The 30-year fixed mortgage rates declined five basis points to an average of 4.32% with an average 0.8 point in the week ending Sept. 30, according to Freddie Mac's weekly survey.
This matched the all-time record low set four weeks ago. The no-point rate, however, remained slightly above 4.50%. Frank Nothaft, the GSE's chief economist, attributed the decline to the recent flight to quality brought on partly by reduced confidence by consumers and businesses in the state of the economy.
For the month of September, 30-year fixed mortgage rates averaged 4.35%, which is down from a 4.43% average in August.
Despite the drop in mortgage rates, refinancing activity as measured by the Mortgage Bankers Association's Refinancing Index has slipped nearly 4% since the end of August through Sept. 24.
Factors contributing to the slowing in activity have included expectations by borrowers of lower mortgage rates in the future as mortgage bankers add capacity and from the Federal Reserve engaged in additional quantitative easing. In addition, the economy and labor markets remain weak while credit conditions remain tight.

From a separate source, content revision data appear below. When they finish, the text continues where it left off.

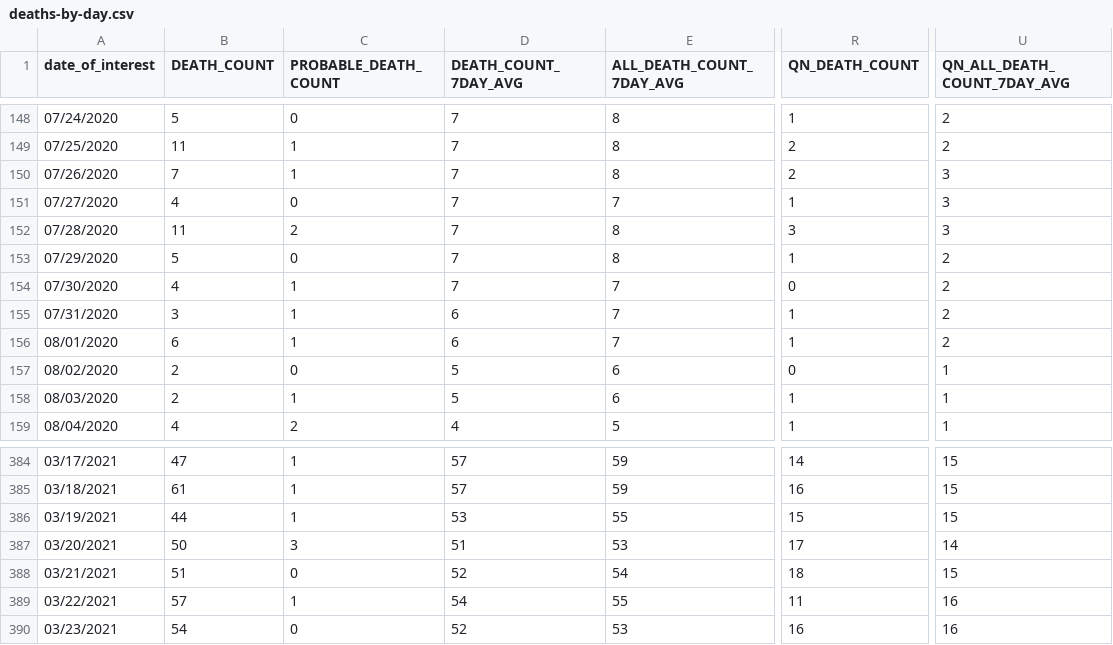
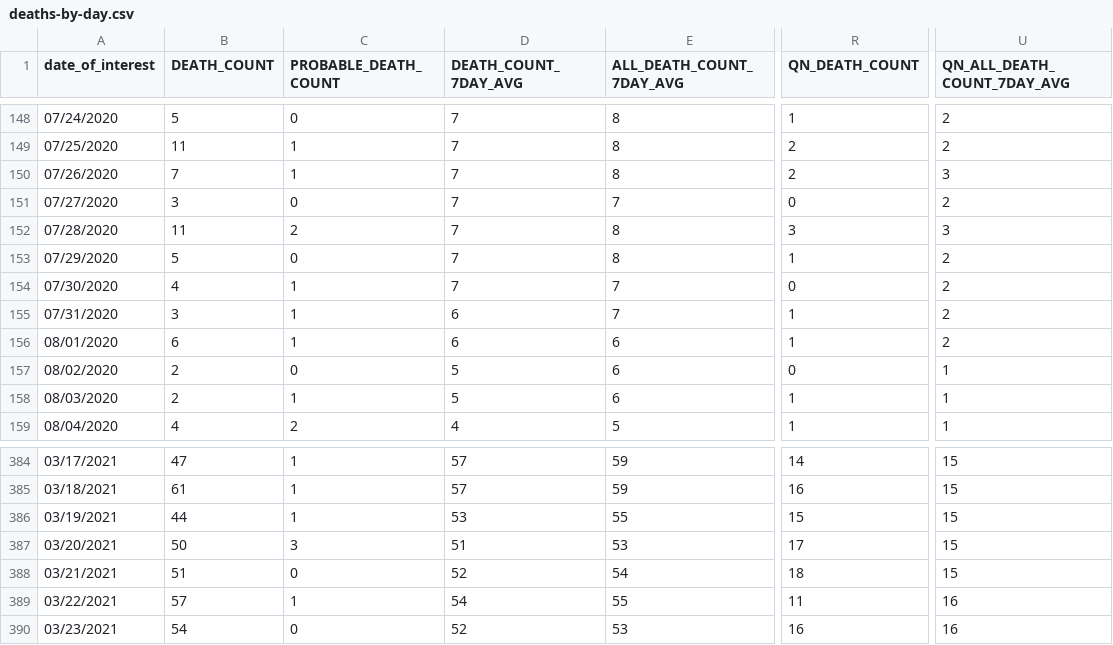
Before and after one commit to nychealth/coronavirus-data, a CSV file: trends/deaths-by-day.csv, drawn as a sheet; only a part is shown, gaps mark what is left out; the diff covers the shown part only; the diff names each change by its address in the sheet, - before the commit and + after, or states it on an @@ line.

```diff
--- a/trends/deaths-by-day.csv
+++ b/trends/deaths-by-day.csv
-B151 (DEATH_COUNT): 4
+B151 (DEATH_COUNT): 3
-R151 (QN_DEATH_COUNT): 1
+R151 (QN_DEATH_COUNT): 0
-U151 (QN_ALL_DEATH_COUNT_7DAY_AVG): 3
+U151 (QN_ALL_DEATH_COUNT_7DAY_AVG): 2
-E156 (ALL_DEATH_COUNT_7DAY_AVG): 7
+E156 (ALL_DEATH_COUNT_7DAY_AVG): 6
-U387 (QN_ALL_DEATH_COUNT_7DAY_AVG): 14
+U387 (QN_ALL_DEATH_COUNT_7DAY_AVG): 15
```
Also changed, not shown: 1 added row and 72 edited cells elsewhere in this file, latest/pp-by-modzcta.csv, trends/cases-by-day.csv, 32 other files.
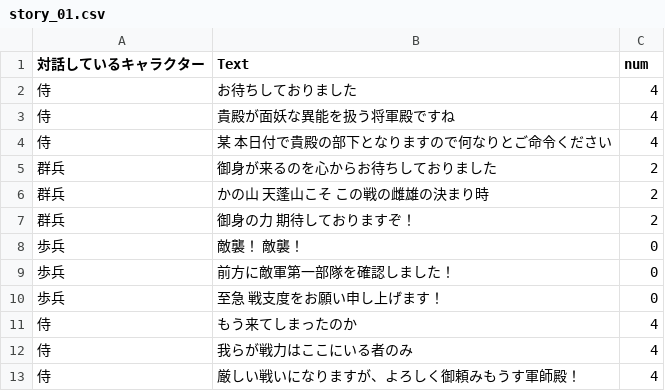
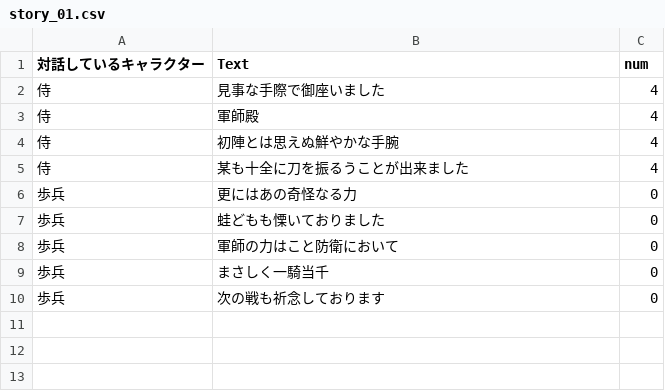
Before and after one commit to kumamoooooon0202/RabbitFrog, a CSV file: RabbitFrog/Assets/Resources/story_01.csv, drawn as a sheet.

```diff
--- a/RabbitFrog/Assets/Resources/story_01.csv
+++ b/RabbitFrog/Assets/Resources/story_01.csv
@@ -1,13 +1,10 @@
 対話しているキャラクター,Text,num
-侍,お待ちしておりました,4
-侍,貴殿が面妖な異能を扱う将軍殿ですね,4
-侍,某　本日付で貴殿の部下となりますので何なりとご命令ください,4
-群兵,御身が来るのを心からお待ちしておりました,2
-群兵,かの山　天蓬山こそ　この戦の雌雄の決まり時,2
-群兵,御身の力　期待しておりますぞ！,2
-歩兵,敵襲！　敵襲！,0
-歩兵,前方に敵軍第一部隊を確認しました！　,0
-歩兵,至急　戦支度をお願い申し上げます！,0
-侍,もう来てしまったのか,4
-侍,我らが戦力はここにいる者のみ,4
-侍,厳しい戦いになりますが、よろしく御頼みもうす軍師殿！,4
+侍,見事な手際で御座いました,4
+侍,軍師殿,4
+侍,初陣とは思えぬ鮮やかな手腕,4
+侍,某も十全に刀を振るうことが出来ました,4
+歩兵,更にはあの奇怪なる力,0
+歩兵,蛙どもも慄いておりました,0
+歩兵,軍師の力はこと防衛において,0
+歩兵,まさしく一騎当千,0
+歩兵,次の戦も祈念しております,0
```
Also changed, not shown: RabbitFrog/Assets/Resources/story_02.csv, RabbitFrog/Assets/Resources/story_03.csv, 10 other files.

Current prepayment estimates for October (reported in November) project speeds to increase less than 5% on 30-year Fannies with the largest percent increases in 4.5s and 5s.
Freddie Mac also reported 15-year fixed mortgage rates set a new record low of 3.75%, down seven basis points from the previous report. The 5/1 hybrid ARMs were also at a new low of 3.52% from 3.54%, while one-year ARM rates increased two basis points to 3.48%.